'''

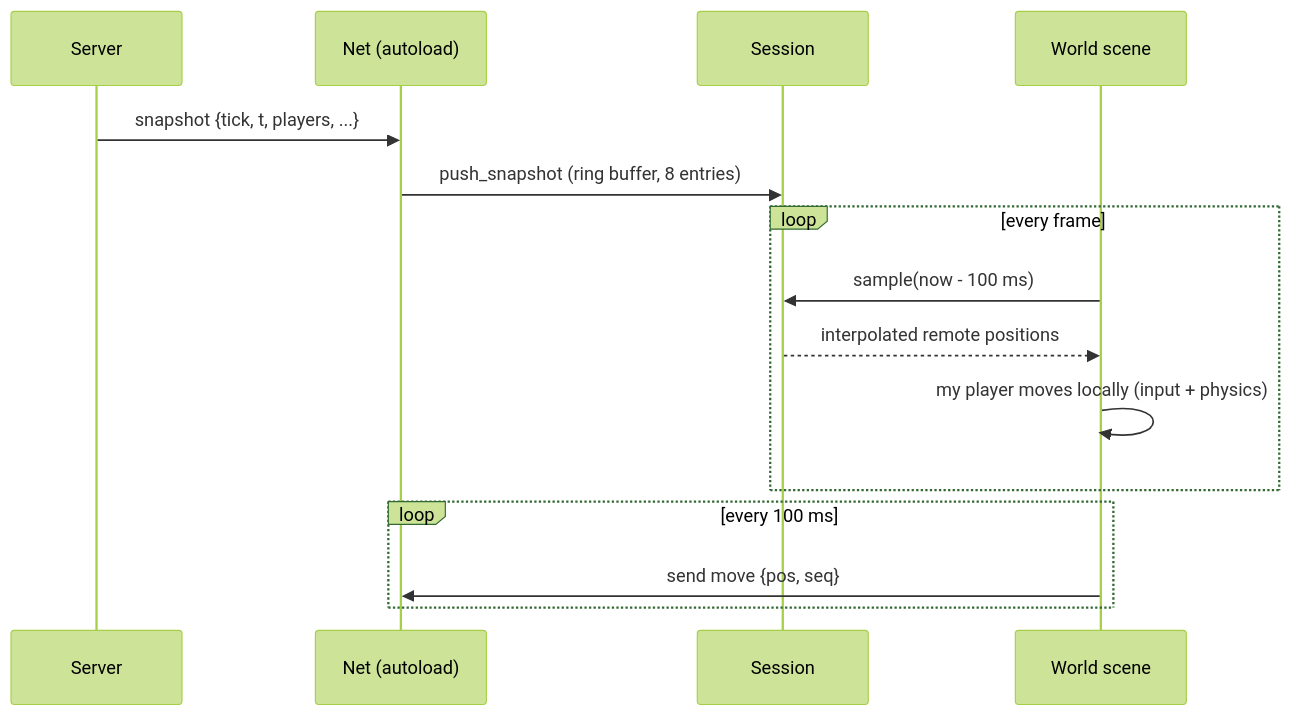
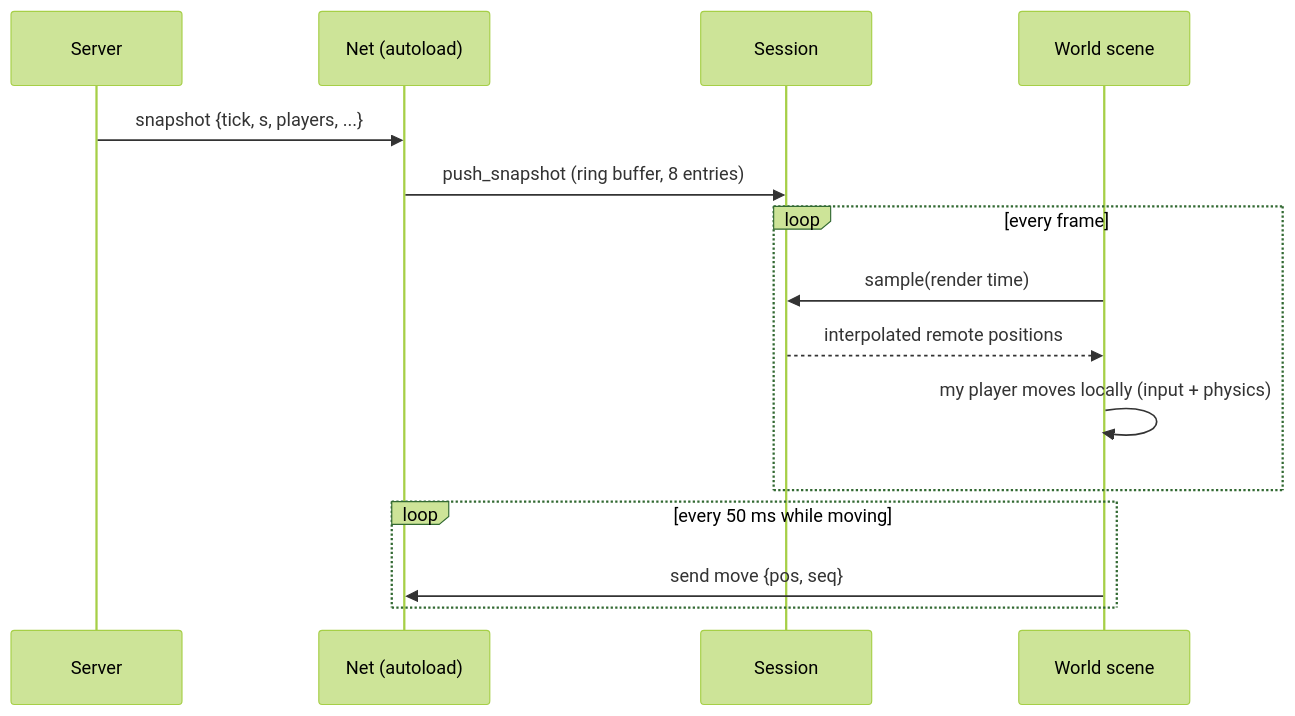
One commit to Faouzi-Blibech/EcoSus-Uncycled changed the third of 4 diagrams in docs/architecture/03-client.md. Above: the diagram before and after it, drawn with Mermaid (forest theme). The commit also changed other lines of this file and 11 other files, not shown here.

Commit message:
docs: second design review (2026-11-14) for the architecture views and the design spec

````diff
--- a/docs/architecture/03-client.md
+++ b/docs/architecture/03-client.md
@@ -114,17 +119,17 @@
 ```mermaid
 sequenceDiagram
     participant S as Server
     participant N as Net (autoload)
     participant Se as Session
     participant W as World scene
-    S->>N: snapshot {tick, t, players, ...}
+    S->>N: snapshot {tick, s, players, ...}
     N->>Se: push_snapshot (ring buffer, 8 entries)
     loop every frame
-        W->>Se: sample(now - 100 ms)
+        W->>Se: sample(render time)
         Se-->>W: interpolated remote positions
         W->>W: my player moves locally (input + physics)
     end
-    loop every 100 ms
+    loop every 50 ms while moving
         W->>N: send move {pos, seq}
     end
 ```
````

'''
'''

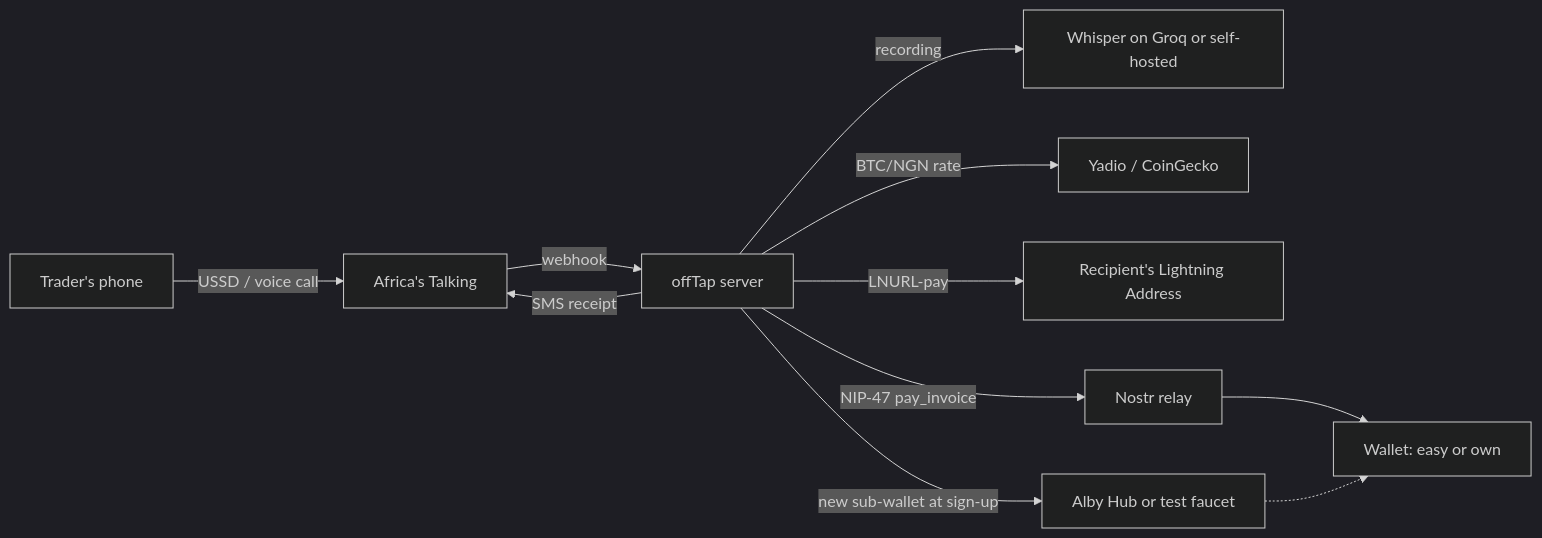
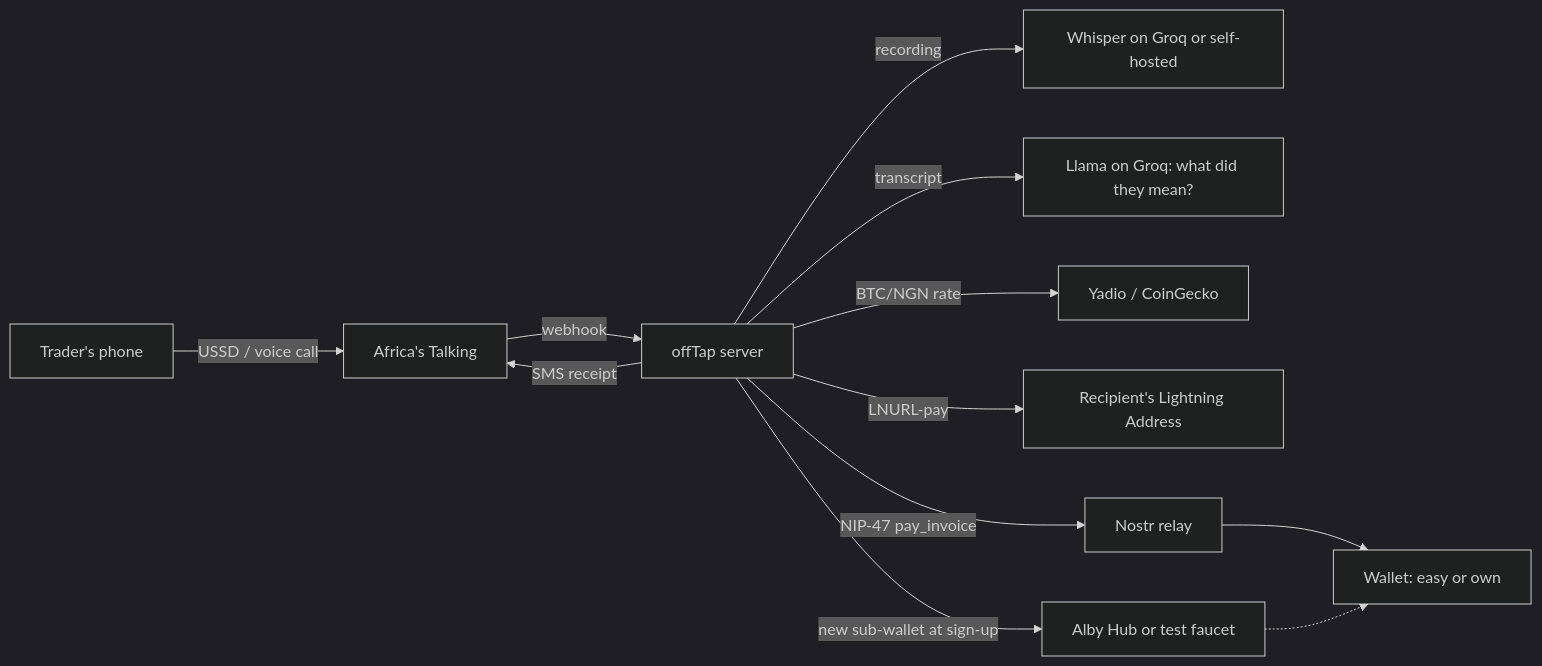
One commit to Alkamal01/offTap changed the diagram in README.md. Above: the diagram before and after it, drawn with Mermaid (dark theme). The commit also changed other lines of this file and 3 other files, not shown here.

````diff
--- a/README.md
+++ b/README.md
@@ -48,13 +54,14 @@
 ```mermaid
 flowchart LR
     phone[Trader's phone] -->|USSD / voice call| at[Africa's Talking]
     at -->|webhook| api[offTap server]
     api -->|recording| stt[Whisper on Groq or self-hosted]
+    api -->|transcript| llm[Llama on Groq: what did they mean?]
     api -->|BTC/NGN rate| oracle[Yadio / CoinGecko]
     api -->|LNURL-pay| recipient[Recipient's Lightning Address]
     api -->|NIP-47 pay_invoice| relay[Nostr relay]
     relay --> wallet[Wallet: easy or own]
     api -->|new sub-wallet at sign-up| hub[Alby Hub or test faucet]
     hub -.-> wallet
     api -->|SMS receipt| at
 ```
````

'''
'''

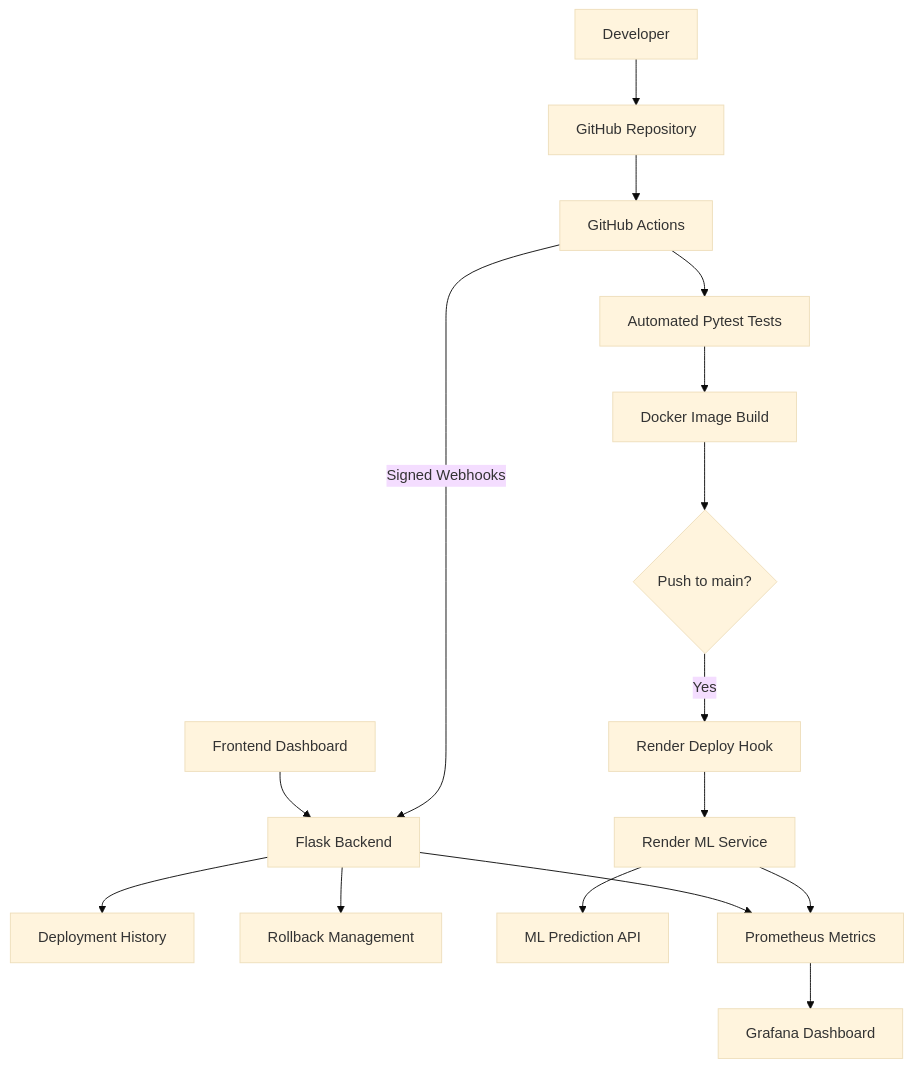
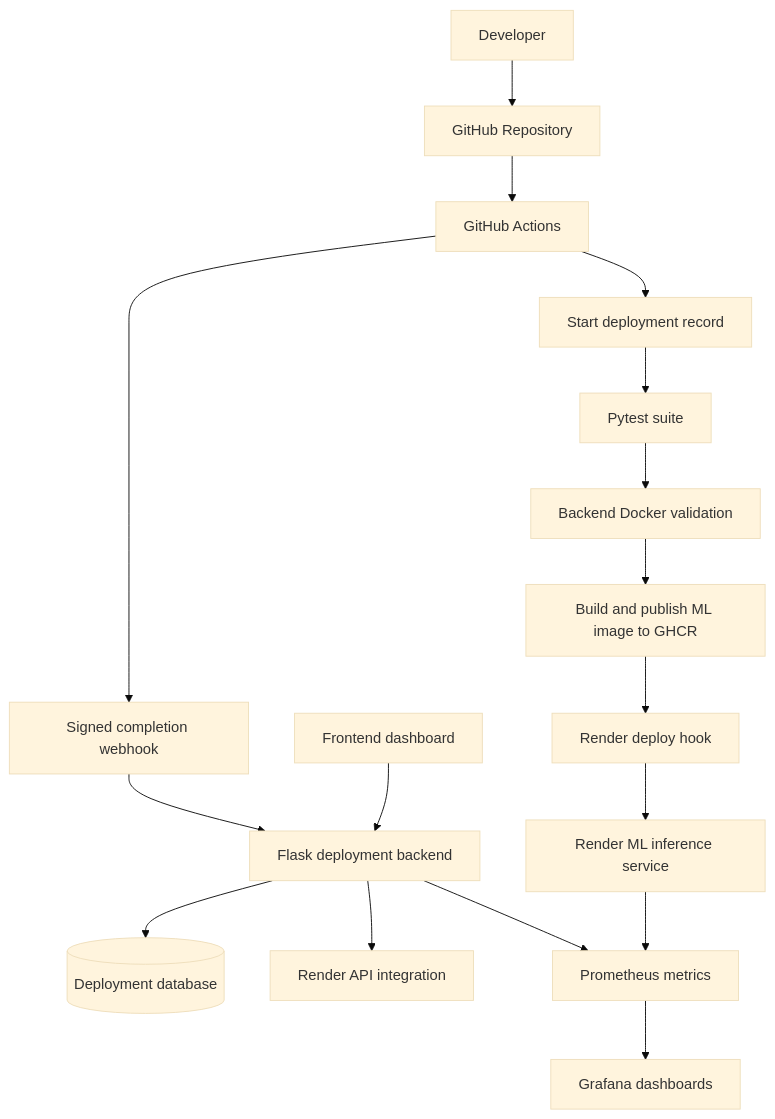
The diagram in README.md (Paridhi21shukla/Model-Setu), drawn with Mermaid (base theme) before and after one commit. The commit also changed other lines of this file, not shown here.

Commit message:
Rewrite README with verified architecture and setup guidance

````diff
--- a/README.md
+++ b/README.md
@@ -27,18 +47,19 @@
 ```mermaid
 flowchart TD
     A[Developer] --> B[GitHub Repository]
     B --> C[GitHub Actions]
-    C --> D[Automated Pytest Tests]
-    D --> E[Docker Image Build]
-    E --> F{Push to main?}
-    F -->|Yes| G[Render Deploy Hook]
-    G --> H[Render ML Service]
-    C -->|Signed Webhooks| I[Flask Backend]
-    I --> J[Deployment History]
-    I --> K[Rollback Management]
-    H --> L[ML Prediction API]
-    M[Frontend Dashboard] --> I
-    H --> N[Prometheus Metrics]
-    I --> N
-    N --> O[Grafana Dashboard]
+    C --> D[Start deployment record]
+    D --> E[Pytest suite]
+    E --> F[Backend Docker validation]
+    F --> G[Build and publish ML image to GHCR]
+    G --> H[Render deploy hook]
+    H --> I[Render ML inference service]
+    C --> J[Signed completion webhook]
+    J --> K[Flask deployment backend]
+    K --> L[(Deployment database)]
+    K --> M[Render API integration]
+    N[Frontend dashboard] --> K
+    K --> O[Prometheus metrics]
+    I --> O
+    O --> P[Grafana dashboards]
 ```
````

'''

* Task brief *
Which lines in the listing have the string "every"? Pick them out and copy them.

* Answer below *
     loop every frame
-    loop every 100 ms
+    loop every 50 ms while moving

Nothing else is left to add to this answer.